Paul here in Colossians 3:5, 10, and 12 specifically uses words that are associated with putting on and off clothing. Imagine the believers, after accepting Christ, stripping all the dirty and putrid clothes that once represented who they were. Cool. Their slate is clean. But if they would have stopped there, then they would be naked – spiritually in the buff. They needed to put on themselves clothes that marked what they were as believers – clean clothes like those of their Creator.

Now some would think that Paul would go on to explain personal characteristics that the believers needed to have to be holy. But Paul calls them holy before he tells them what they needed to do!!! Their holiness was not measured by what they did; it was a status of who they were now as God’s chosen people. These virtues are considered an application of their holy standing before God. These virtues don’t make them holy! “Put on then, as God’s chosen ones, holy and beloved, compassionate hearts, kindness, humility, meekness, and patience…”

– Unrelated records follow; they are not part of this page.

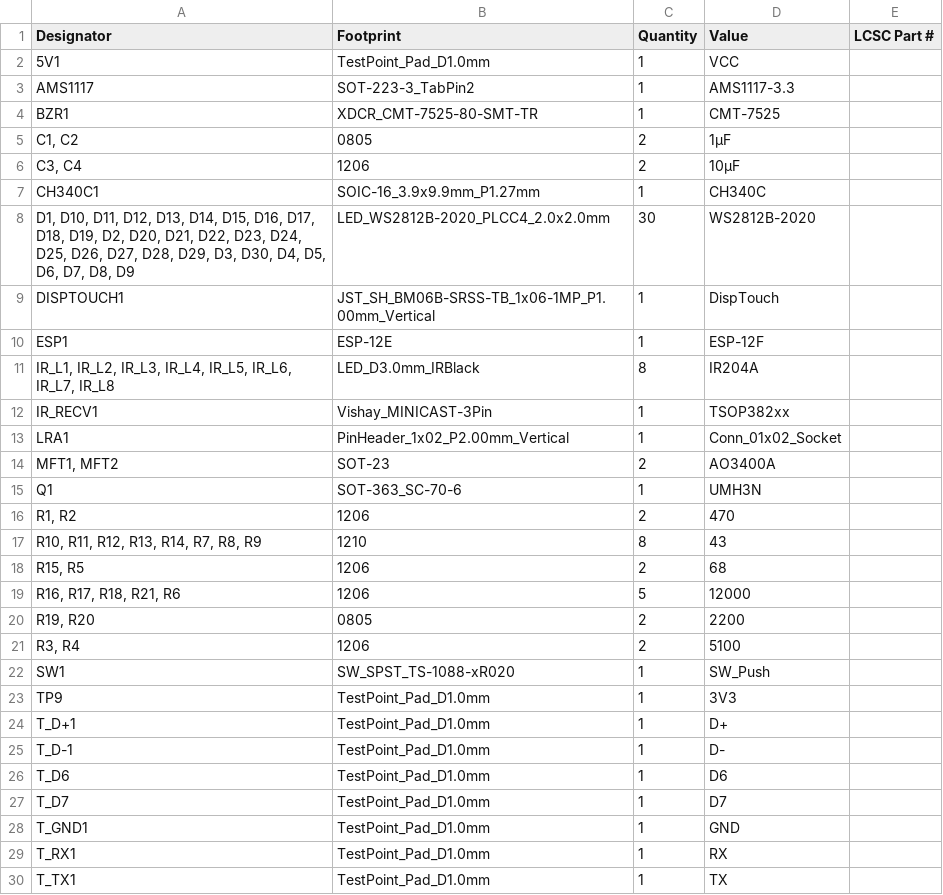
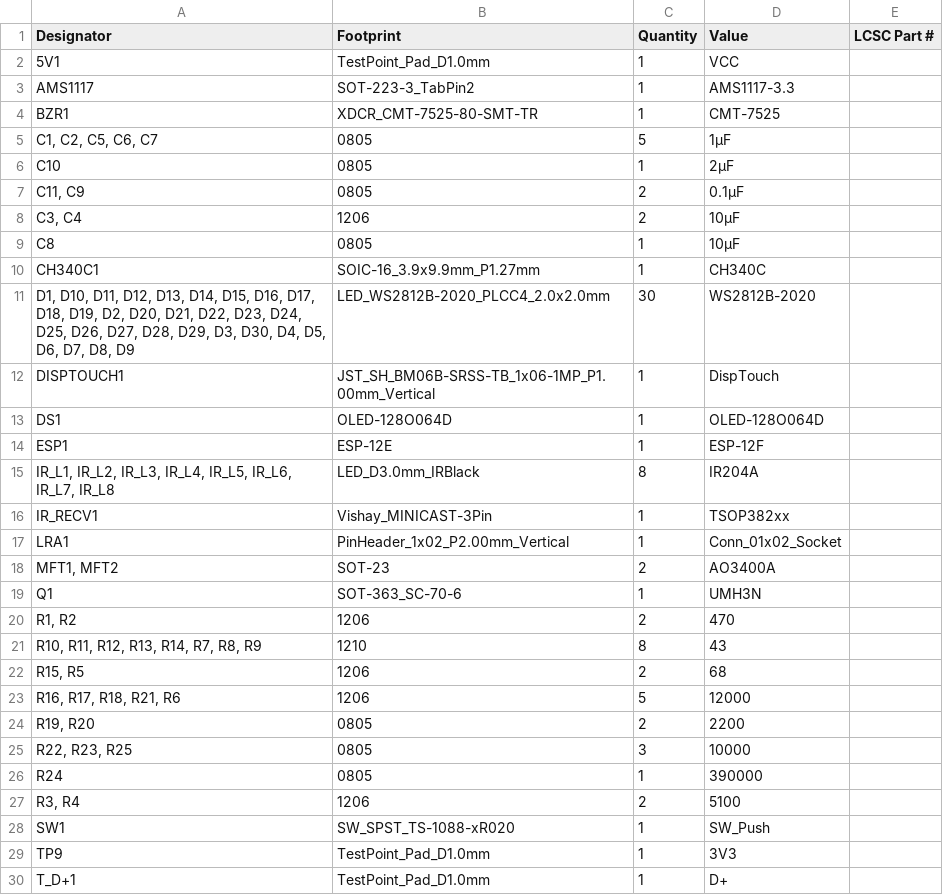
Before and after one commit to madhukartemba/ir_hub, a CSV file: PCB/IRHub_PCB_V3/production/bom.csv, drawn as a sheet; only a part is shown; the shorter side is filled out with more unchanged rows.

```diff
--- a/PCB/IRHub_PCB_V3/production/bom.csv
+++ b/PCB/IRHub_PCB_V3/production/bom.csv
@@ -4,4 +4,7 @@ AMS1117,SOT-223-3_TabPin2,1,AMS1117-3.3,
 BZR1,XDCR_CMT-7525-80-SMT-TR,1,CMT-7525,
-"C1, C2",0805,2,1µF,
+"C1, C2, C5, C6, C7",0805,5,1µF,
+C10,0805,1,2µF,
+"C11, C9",0805,2,0.1µF,
 "C3, C4",1206,2,10µF,
+C8,0805,1,10µF,
 CH340C1,SOIC-16_3.9x9.9mm_P1.27mm,1,CH340C,
@@ -9,2 +12,3 @@ CH340C1,SOIC-16_3.9x9.9mm_P1.27mm,1,CH340C,
 DISPTOUCH1,JST_SH_BM06B-SRSS-TB_1x06-1MP_P1.00mm_Vertical,1,DispTouch,
+DS1,OLED-128O064D,1,OLED-128O064D,
 ESP1,ESP-12E,1,ESP-12F,
@@ -20,2 +24,4 @@ Q1,SOT-363_SC-70-6,1,UMH3N,
 "R19, R20",0805,2,2200,
+"R22, R23, R25",0805,3,10000,
+R24,0805,1,390000,
 "R3, R4",1206,2,5100,
```
Also changed, not shown: PCB/IRHub_PCB_V3/production/designators.csv, PCB/IRHub_PCB_V3/production/positions.csv, 18 other files.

Also, Paul did not encourage virtues to the Colossians that could be attained by one person alone. Paul shared virtues that could only be shared within a community – compassion, kindness, humility, meekness, and patience. These are things that each individual had to work on within them selves but for the sake of the community. Paul then shifts to how the community has to act together – with forgiveness, love, in peace and with thanksgiving.

I see so many people judge others for all the wrong that they are doing, when they themselves aren’t doing any good.

They just aren’t doing anything evil.

And that just makes them naked:

A truly indecent exposure.

Sometimes we can get so focused on working on ourselves that we become hermits and forget that Christianity isn’t for ourselves. It is for others – receiving reconciliation and being a part of that reconciliation to the world (Col 1:20-23)! The only vice in Colossians 3:5 that wasn’t sexual in nature was about self-centeredness – which was then called, “idolatry.” Don’t live for yourself.

Don’t make an idol of yourself.

Live for others. Don’t just strip yourself of all the bad in your life, but embrace the good. Put on a new change of clothes! Reach out to others. Love binds all virtues together (Col 3:14). It binds all people together. And it is contagious! You can’t live for God if you are not living for others – in your house, in your church, in your community.

For the sake of us all, will you put on some clothes?